S. Korea Accepts North’s Talks Proposal
South Korea agreed Wednesday to North Korea’s proposal for high-level political and military talks to ease tension with the eventual goal of reuniting the rival nations after more than 43 years.
Prime Minister Kang Young Hoon accepted North Korea’s Nov. 16 proposal. He suggested in a letter to his North Korean counterpart, Yon Hyung Muk, that they head seven-member delegations to alternating talks in Seoul, capital of South Korea, and Pyongyang, capital of North Korea.
Kang offered to discuss the ending of mutual vilification, the building of “mutual trust in military matters” and promoting exchanges in various areas.
He also suggested discussing a meeting between South Korean President Roh Tae Woo and North Korean President Kim Il Sung.
Delivered at Panmunjom
“To wipe out mutual distrust and restore trust between them, the two Koreas should recognize each other’s ideologies and systems, conduct dialogue on the basis of mutual respect and non-interference and develop cooperative relations on the principle of mutuality,” Kang said in the letter, which was delivered to North Korea at the Panmunjom truce site in the demilitarized zone.
Kang also asked that preparatory contacts be made in Panmunjom in February to discuss procedural matters for the proposed prime ministers’ talks.
North Korea had proposed wide-ranging talks on reducing military strength, but South Korea did not mention troop reduction, and its proposal was more vague.
Kang specifically did not refer to Pyongyang’s proposal of discussions on the withdrawal of U.S. troops from South Korea. About 42,000 U.S. troops are in South Korea under a mutual defense pact.
He indirectly rejected North Korea’s bid for three-way talks by saying in his letter that Korean peace and unification are basically “our national problems that should be resolved between the two parties concerned.”
On Dec. 20, North Korea renewed its bid for tripartite talks involving the two Koreas and the United States to discuss an American pullout and a mutual reduction of the two Koreas’ armed forces. North Korea says the American military presence hinders Korean unification.
South Korea said the prime ministers should head the delegations, but North Korea had proposed deputy prime ministers. Procedural matters have been a major problem in arranging inter-Korean talks in the past.

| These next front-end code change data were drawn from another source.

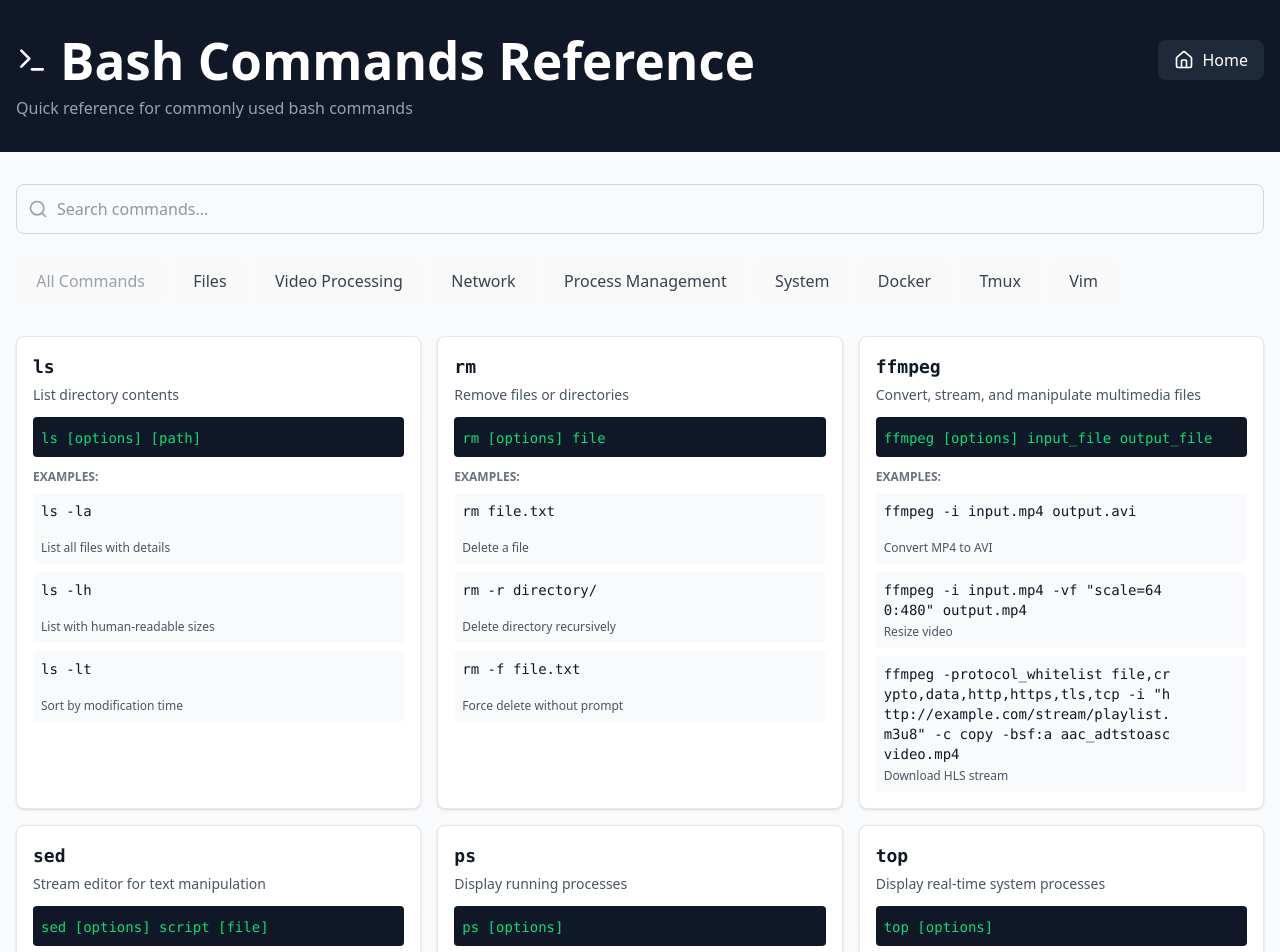
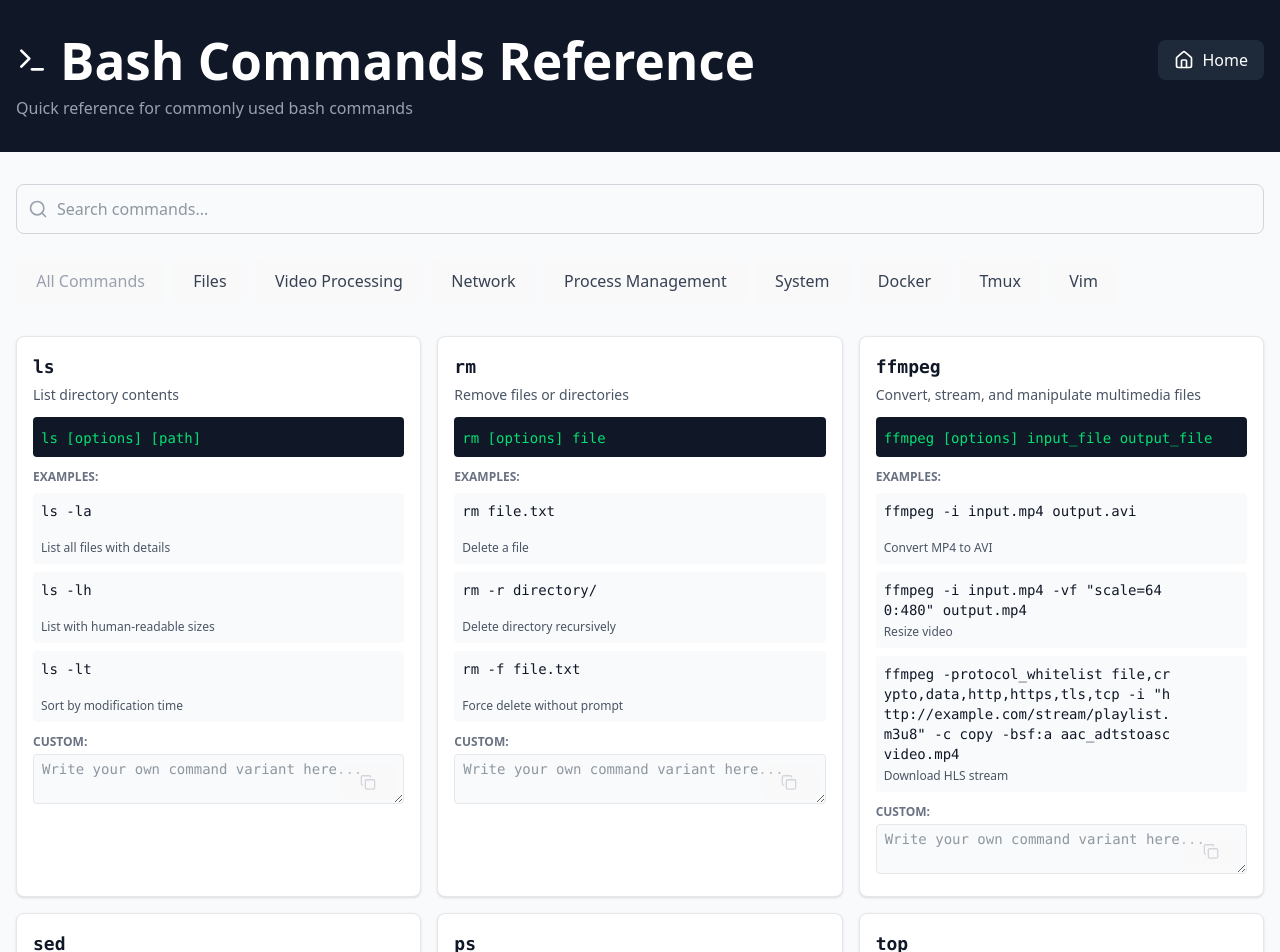
Before and after one commit to giraycoskun/server.giraycoskun.dev, a React (Vite) app: page /commands in a window 1280 px wide. Shown: the top 952 px of the page. Built offline with nearby package versions, Linux system fonts and the light colour scheme.

Commit message:
Add custom input feature for command variants in BashCommandsPage

```diff
--- a/src/pages/commands.tsx
+++ b/src/pages/commands.tsx
@@ -25,6 +25,7 @@ const BashCommandsPage: React.FC = () => {
   const [searchQuery, setSearchQuery] = useState<string>('');
   const [activeCategory, setActiveCategory] = useState<string>('all');
   const [copiedId, setCopiedId] = useState<string | null>(null);
+  const [customInputs, setCustomInputs] = useState<Record<number, string>>({});
 
   const commands: Command[] = [
     {
@@ -403,6 +404,37 @@ const BashCommandsPage: React.FC = () => {
                   </div>
                 ))}
               </div>
+
+              {/* Custom Input */}
+              <div className="mt-3 space-y-1">
+                <p className="text-xs font-semibold text-gray-500 uppercase">Custom:</p>
+                <div className="relative">
+                  <textarea
+                    value={customInputs[cmd.id] || ''}
+                    onChange={(e) =>
+                      setCustomInputs((prev) => ({ ...prev, [cmd.id]: e.target.value }))
+                    }
+                    placeholder="Write your own command variant here..."
+                    rows={2}
+                    className="w-full pr-8 px-2 py-1 text-sm border border-gray-200 rounded bg-gray-50 focus:outline-none focus:ring-2 focus:ring-blue-500 focus:bg-white resize-y font-mono"
+                  />
+                  <button
+                    type="button"
+                    onClick={() =>
+                      customInputs[cmd.id] &&
+                      copyToClipboard(customInputs[cmd.id], `custom-${cmd.id}`)
+                    }
+                    className="absolute right-2 top-1/2 -translate-y-1/2 text-gray-400 hover:text-gray-700 disabled:opacity-40 disabled:cursor-not-allowed"
+                    disabled={!customInputs[cmd.id]}
+                 >
+                    {copiedId === `custom-${cmd.id}` ? (
+                      <Check className="w-4 h-4 text-green-600" />
+                    ) : (
+                      <Copy className="w-4 h-4" />
+                    )}
+                  </button>
+                </div>
+              </div>
             </div>
           ))}
         </div>
```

The Koreas each have been pressing major initiatives to end their long, bitter confrontation.
Delegations of lawmakers from both sides planned to resume negotiations today in Panmunjom to clear the way for full-scale parliamentary talks on nonaggression and other matters. South Korea expects the full talks to be held next spring.
Talks held intermittently since 1972 on reducing tension failed to make progress.
Seoul officials have expressed mistrust about North Korea’s intentions. They say North Korea’s insistence on discussing withdrawal of U.S. troops indicates that Pyongyang may be using the talks to try to weaken South Korea.
The two Koreas have hundreds of thousand of troops facing each other along the 150-mile border. The border is sealed, and the only communication link is a hot line.
U.S. and Soviet forces divided the Korean Peninsula when they ended the Japanese occupation at the end of World War II in 1945. North Korea invaded South Korea in 1950, starting the three-year Korean War.